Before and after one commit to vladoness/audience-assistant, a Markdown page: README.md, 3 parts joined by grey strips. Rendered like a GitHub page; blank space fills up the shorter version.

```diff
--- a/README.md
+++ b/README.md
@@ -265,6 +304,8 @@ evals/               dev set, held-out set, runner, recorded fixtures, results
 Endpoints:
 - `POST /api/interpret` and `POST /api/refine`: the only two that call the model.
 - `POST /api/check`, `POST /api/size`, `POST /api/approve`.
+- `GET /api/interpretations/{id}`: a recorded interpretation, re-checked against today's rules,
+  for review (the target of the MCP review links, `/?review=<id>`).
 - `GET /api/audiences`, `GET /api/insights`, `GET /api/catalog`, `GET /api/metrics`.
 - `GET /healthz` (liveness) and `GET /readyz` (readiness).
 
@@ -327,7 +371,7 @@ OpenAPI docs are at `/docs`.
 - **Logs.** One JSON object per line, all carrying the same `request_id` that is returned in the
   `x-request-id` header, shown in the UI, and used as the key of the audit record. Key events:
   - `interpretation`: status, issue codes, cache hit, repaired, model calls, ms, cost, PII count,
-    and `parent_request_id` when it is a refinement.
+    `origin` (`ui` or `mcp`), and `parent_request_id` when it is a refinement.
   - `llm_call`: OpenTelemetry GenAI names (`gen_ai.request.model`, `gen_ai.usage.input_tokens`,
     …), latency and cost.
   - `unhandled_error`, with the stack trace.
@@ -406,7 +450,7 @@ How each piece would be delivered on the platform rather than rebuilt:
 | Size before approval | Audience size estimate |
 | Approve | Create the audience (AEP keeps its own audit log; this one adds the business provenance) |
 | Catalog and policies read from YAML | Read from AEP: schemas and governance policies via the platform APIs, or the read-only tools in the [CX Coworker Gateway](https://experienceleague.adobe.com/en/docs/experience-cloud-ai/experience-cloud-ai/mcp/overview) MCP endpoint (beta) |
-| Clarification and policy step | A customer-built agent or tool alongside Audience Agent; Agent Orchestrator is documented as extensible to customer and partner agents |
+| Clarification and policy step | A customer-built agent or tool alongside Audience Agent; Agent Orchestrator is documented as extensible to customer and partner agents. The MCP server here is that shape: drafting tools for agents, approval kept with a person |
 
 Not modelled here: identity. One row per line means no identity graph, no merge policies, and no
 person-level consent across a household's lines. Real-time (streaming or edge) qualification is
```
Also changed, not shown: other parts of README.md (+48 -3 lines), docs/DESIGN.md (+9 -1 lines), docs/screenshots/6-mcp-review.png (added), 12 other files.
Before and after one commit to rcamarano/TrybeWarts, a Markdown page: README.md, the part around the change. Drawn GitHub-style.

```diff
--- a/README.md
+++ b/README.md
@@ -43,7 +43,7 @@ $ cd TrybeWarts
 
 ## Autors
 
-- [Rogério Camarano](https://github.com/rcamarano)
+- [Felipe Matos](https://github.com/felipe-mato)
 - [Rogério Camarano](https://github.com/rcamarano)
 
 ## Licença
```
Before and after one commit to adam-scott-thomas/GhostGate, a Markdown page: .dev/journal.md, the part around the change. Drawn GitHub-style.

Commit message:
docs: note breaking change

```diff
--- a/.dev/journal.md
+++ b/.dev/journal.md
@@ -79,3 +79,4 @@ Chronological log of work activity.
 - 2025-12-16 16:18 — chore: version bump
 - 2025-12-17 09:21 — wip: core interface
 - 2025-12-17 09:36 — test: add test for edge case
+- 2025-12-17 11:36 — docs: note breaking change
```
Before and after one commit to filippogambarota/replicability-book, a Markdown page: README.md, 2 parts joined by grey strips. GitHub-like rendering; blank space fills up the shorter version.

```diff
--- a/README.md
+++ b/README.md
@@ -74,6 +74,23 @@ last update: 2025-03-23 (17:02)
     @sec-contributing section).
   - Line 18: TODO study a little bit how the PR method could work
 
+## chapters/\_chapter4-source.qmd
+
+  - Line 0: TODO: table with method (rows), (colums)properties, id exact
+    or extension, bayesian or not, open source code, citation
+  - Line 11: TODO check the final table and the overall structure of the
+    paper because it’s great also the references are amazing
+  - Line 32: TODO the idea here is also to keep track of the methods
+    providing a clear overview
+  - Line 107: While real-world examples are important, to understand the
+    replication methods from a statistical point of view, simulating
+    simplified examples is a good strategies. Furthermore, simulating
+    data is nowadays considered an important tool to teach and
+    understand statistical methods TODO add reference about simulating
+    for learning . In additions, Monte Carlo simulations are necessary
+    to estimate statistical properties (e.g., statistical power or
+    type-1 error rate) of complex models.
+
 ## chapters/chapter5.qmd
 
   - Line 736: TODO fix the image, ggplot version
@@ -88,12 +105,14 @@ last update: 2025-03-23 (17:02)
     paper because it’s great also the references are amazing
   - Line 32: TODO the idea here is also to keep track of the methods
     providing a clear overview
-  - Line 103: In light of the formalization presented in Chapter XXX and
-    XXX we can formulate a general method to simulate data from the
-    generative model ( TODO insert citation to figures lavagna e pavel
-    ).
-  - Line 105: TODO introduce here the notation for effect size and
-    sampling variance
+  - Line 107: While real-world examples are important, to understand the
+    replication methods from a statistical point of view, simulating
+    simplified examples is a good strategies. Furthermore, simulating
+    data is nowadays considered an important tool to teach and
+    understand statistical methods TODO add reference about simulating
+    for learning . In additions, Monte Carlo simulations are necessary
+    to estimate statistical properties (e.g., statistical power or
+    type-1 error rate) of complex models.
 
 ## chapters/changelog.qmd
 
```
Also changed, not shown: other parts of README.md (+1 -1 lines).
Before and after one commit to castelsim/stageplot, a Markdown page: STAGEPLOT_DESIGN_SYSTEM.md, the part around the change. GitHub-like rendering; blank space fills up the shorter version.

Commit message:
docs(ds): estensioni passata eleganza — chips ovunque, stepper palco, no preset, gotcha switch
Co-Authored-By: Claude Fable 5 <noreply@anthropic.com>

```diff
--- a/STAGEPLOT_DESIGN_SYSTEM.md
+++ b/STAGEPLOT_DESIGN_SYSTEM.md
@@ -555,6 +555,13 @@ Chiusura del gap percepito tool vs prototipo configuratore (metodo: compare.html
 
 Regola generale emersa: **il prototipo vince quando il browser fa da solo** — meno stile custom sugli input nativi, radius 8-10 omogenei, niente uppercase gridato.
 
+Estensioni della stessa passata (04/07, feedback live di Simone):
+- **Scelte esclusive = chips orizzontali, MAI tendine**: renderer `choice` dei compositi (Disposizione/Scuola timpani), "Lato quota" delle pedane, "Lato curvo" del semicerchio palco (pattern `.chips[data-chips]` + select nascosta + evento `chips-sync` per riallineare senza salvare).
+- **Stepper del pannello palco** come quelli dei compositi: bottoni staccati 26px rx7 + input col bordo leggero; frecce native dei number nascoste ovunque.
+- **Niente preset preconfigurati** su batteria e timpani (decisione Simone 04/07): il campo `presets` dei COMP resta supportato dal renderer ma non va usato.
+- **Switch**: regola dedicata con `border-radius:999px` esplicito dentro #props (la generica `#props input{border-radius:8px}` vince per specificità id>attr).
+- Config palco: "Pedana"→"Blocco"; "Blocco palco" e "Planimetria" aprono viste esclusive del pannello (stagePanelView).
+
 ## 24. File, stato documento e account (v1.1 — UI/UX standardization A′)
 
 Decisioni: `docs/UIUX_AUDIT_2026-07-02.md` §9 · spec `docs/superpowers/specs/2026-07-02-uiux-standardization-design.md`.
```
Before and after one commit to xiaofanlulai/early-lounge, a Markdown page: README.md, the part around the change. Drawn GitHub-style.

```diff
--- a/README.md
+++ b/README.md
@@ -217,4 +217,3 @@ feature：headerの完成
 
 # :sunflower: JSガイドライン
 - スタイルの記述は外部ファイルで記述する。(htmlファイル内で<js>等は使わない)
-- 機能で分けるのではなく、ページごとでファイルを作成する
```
--------------------------------
Wherever the word "rcamarano" appears in the listing above, copy the whole line.

Before and after one commit to rcamarano/TrybeWarts, a Markdown page: README.md, the part around the change. Drawn GitHub-style.
-- [Rogério Camarano](https://github.com/rcamarano)
 - [Rogério Camarano](https://github.com/rcamarano)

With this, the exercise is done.